Daniel Craig’s hit-or-miss fun with the Bond franchise continues; Spectre is a squeak compared to Skyfall‘s shout (6.0/10)
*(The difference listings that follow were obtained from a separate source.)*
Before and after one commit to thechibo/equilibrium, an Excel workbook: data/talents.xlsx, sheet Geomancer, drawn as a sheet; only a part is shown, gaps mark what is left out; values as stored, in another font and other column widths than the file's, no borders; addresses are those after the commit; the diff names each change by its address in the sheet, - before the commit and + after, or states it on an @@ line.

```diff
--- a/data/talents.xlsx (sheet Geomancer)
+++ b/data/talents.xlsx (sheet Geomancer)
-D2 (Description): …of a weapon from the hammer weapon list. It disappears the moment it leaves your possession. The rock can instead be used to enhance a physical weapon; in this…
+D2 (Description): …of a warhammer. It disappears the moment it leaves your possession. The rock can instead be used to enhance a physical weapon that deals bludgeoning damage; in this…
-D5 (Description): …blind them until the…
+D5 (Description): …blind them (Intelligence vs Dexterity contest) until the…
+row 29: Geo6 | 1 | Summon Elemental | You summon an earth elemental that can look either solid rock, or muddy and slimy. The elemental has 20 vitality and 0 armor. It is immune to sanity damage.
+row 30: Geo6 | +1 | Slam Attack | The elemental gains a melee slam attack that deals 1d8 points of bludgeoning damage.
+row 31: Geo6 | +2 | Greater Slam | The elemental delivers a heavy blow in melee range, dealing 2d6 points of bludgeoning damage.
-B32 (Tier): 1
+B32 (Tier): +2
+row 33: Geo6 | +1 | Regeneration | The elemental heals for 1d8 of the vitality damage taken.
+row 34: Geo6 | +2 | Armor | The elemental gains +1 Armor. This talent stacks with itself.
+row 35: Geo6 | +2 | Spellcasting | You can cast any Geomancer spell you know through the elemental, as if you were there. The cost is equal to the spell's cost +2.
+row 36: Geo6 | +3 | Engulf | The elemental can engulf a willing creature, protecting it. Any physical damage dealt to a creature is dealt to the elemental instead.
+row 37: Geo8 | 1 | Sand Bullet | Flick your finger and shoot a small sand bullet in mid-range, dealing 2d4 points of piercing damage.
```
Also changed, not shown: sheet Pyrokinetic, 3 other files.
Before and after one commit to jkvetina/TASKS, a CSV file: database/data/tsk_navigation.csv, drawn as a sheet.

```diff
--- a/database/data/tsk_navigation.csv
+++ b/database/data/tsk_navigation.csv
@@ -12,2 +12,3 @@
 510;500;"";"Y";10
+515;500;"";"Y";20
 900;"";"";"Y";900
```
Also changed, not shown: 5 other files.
Here’s a Euthyphro dilemma for the modern cinematic age: is James Bond cool on his own merit or is he cool because he is James Bond? It seems like a no-brainer at first, doesn’t it? After all, how can someone who swaggers into a mansion, shoots up a bunch of assassins, fixes himself a strong drink and then woos a newly widowed woman into bed not be considered cool? The truth is, since Ian Fleming first created and then popularized the super-spy genre in 1962, there has been no shortage of men who fit the Bond mould. Men like Tom Cruise and Ethan Hawke have led franchises that serve the same function as Fleming’s and while none of them have had Bond’s iconic polish or enviable longevity, they have nevertheless raised the bar for what audiences have come to expect from the genre’s preeminent special agent. Yet, in an era of ever expanding budgets, if James Bond expects to retain his position as the quintessential super spy, he will need more than stale stories and tired reliance on sex and visual effects. He will need, in other words, more than Spectre. Calling Spectre, the 24th Bond movie, a disappointment would be a gross understatement but at the same time, it’s hard not to feel at least a little sorry for director Sam Mendes. His previous Bond outing, Skyfall, propelled the franchise to loftier heights than ever before; it was the highest grossing Bond film ever made and critical success as well. Yet, as always, there was unrest among Bond’s legions of fans as they clamoured for a return to simpler times. There was no need for such complex themes and ideas in a James Bond movie, they declared haughtily; well, I hope they’re happy.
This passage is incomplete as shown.